# (Verification) If $A \subsetneq B$, and $B \subsetneq C$, then $A \subsetneq C$

Statement to be proved: If $$A \subsetneq B$$, and $$B \subsetneq C$$, then $$A \subsetneq C$$.

First method: Inequality: If $$A \subsetneq B$$ then there exists an $$x\in B$$ such that $$x\notin A$$. Let $$z:z\in B \wedge z\notin A$$

Similarly, if $$x\in B\implies x\in C$$, then $$z\in C$$, but if $$z\notin A$$, then there is an element in $$C$$ not in $$A$$, so $$A\ne C$$.

$$(x\in A\implies x\in B, x\in B \implies x\in C) \implies (x\in A \implies x\in C)$$. Thus at best $$x\subset C$$. But since $$A\ne C$$, then $$A\subsetneq C$$. Q.E.D.

Second method (I couldn't use this in the exercise as cardinality came later):

$$A\subsetneq B$$ means that all elements in $$A$$ are in $$B$$, but some elements in $$B$$ are not in $$A$$. So $$n(A). Same can be said about $$B$$ and $$C$$: $$n(B). Combining the two inequalities: $$n(A) so it follows that $$A\neq C$$.

The fact that all elements in $$A$$ are in $$C$$ is proven the same way as in the first method.

I think this is correct, but I'm not entirely sure as to the logical soundess.

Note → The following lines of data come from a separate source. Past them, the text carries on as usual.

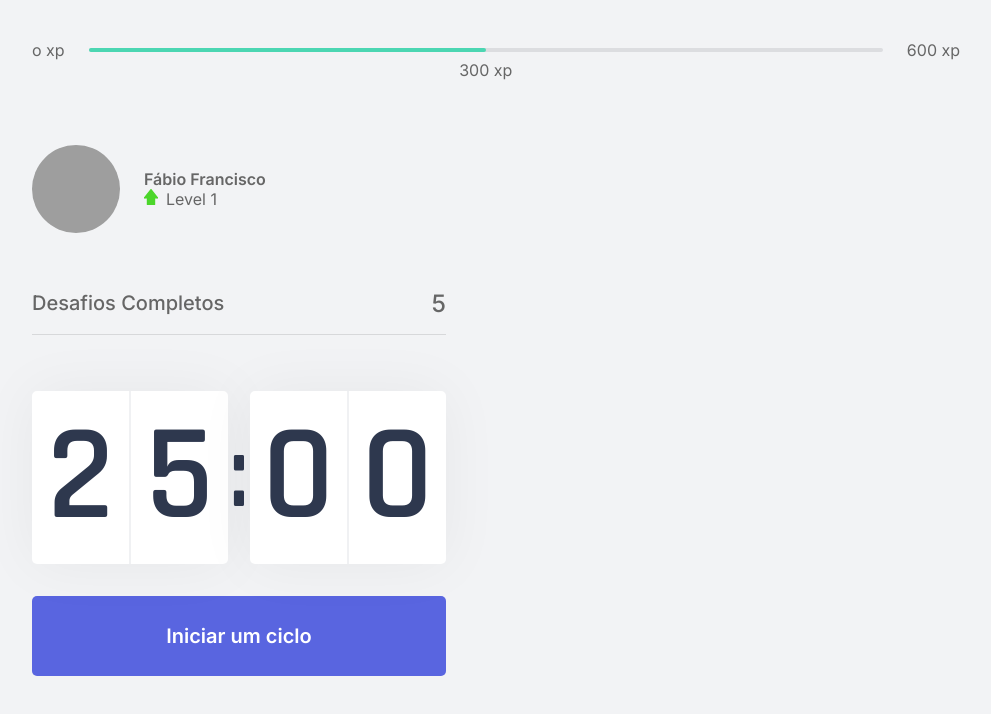
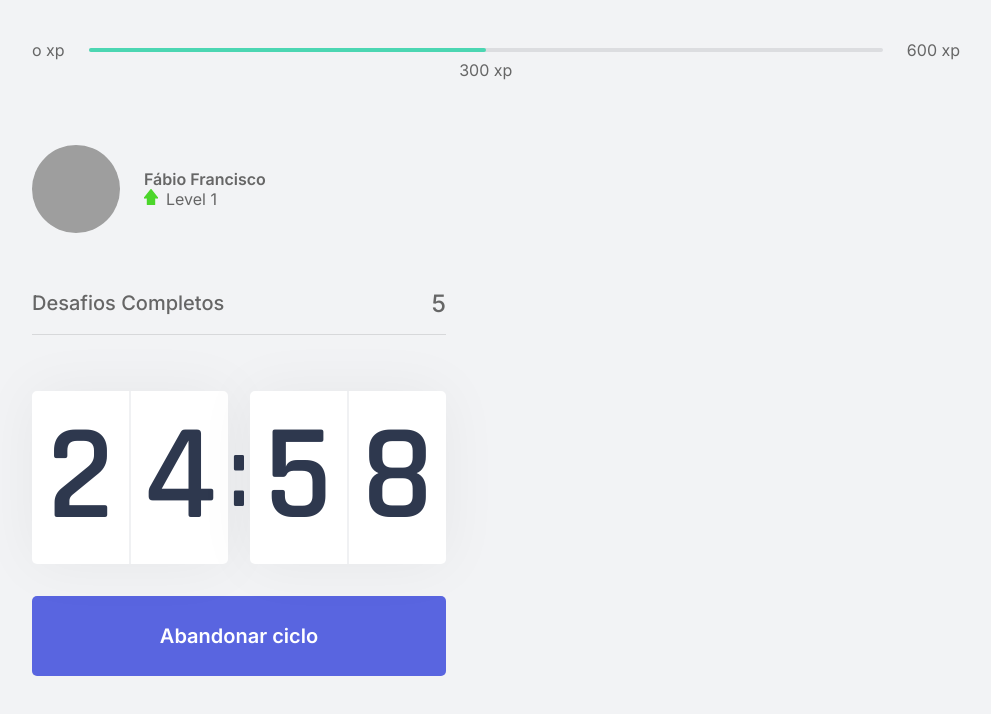
Before and after one commit to fabio04francisco/nlw04-move-it-next, a Next.js app: page / in a window 1280 px wide. Both pictures are taken after a click on the button "Iniciar um ciclo". Shown: the top 714 px of the page, without its empty margins (144-1135 px from the left). Built offline with nearby package versions, Linux system fonts and the light colour scheme; grey boxes are pictures that could not be loaded.

Commit message:
style: estilos do botão abandonar ciclo.

```diff
--- a/src/components/Countdown.tsx
+++ b/src/components/Countdown.tsx
@@ -1,23 +1,68 @@
-import styles from '../styles/components/Countdown.module.css'
+import { clear } from 'console';
+import { useEffect, useState } from 'react';
+import styles from '../styles/components/Countdown.module.css';
+
+let countdownTimeout: NodeJS.Timeout;
 
 export function Countdown() {
+  const [time, setTime] = useState(25 * 60);
+  const [isActive, setIsActive] = useState(false);
+
+  const minutes = Math.floor(time / 60);
+  const seconds = time % 60;
+
+  const [minuteLeft, minuteRight] = String(minutes).padStart(2, '0').split('');
+  const [secundLeft, secundRight] = String(seconds).padStart(2, '0').split('');
+
+  function startCountdown() {
+    setIsActive(true);
+  }
+
+  function resetCountdown(){
+    clearTimeout(countdownTimeout);
+    setIsActive(false);
+    setTime(25 * 60);
+  }
+
+  useEffect( () => {
+    if(isActive && time > 0) {
+      countdownTimeout = setTimeout(() => {
+        setTime(time - 1);
+      }, 1000)
+    }
+  }, [isActive, time])
+
   return (
     <div>
       <div className={styles.countdownContainer}>
         <div>
-          <span>2</span>
-          <span>5</span>
+          <span>{minuteLeft}</span>
+          <span>{minuteRight}</span>
         </div>
         <span>:</span>
         <div>
-          <span>0</span>
-          <span>0</span>
+          <span>{secundLeft}</span>
+          <span>{secundRight}</span>
         </div>
       </div>
 
-      <button type="button" className={styles.countdownButton}>
-        Iniciar um ciclo
-      </button>
+      {isActive ? (
+        <button
+          type="button"
+          className={`${styles.countdownButton} ${styles.countdownButtonActive}`}
+          onClick={resetCountdown}
+        >
+          Abandonar ciclo
+        </button>
+      ) : (
+        <button
+          type="button"
+          className={styles.countdownButton}
+          onClick={startCountdown}
+        >
+          Iniciar um ciclo
+        </button>
+      ) }
     </div>
   )
 }
```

I also think there is a faster way of doing it (but I mainly want to know if it is correct).

EDIT: I use $$\subsetneq$$ to mean "A is a subset of B, but A is not equal to B"

• @MauroALLEGRANZA $‘\subsetneq’ ≠ ‘\not\subseteq’$ Jul 30, 2020 at 7:37
• @MauroALLEGRANZA I use the symbol $\subsetneq$ to be 'A is a subset of B, but A is not equal to B'. The book I'm reading (Tao's Analysis I) uses this notation. Jul 30, 2020 at 7:38
• @MauroALLEGRANZA It's not $\subseteq$ it's $\subsetneq$. Jul 30, 2020 at 7:38
• Your second method is only valid for finite sets. Jul 30, 2020 at 7:39
• @MauroALLEGRANZA But for a $z$ in $B$, the same $z$ is in $C$, and due to that, that very $z$ which is also in $C$ is not in $A$. Why can't we have the same $z$? Jul 30, 2020 at 7:44

• The second argument does not work in the direction you are mentioning, because $A\subsetneq B\subsetneq C$ is perfectly consistent with $n(A)=n(B)=n(C)$.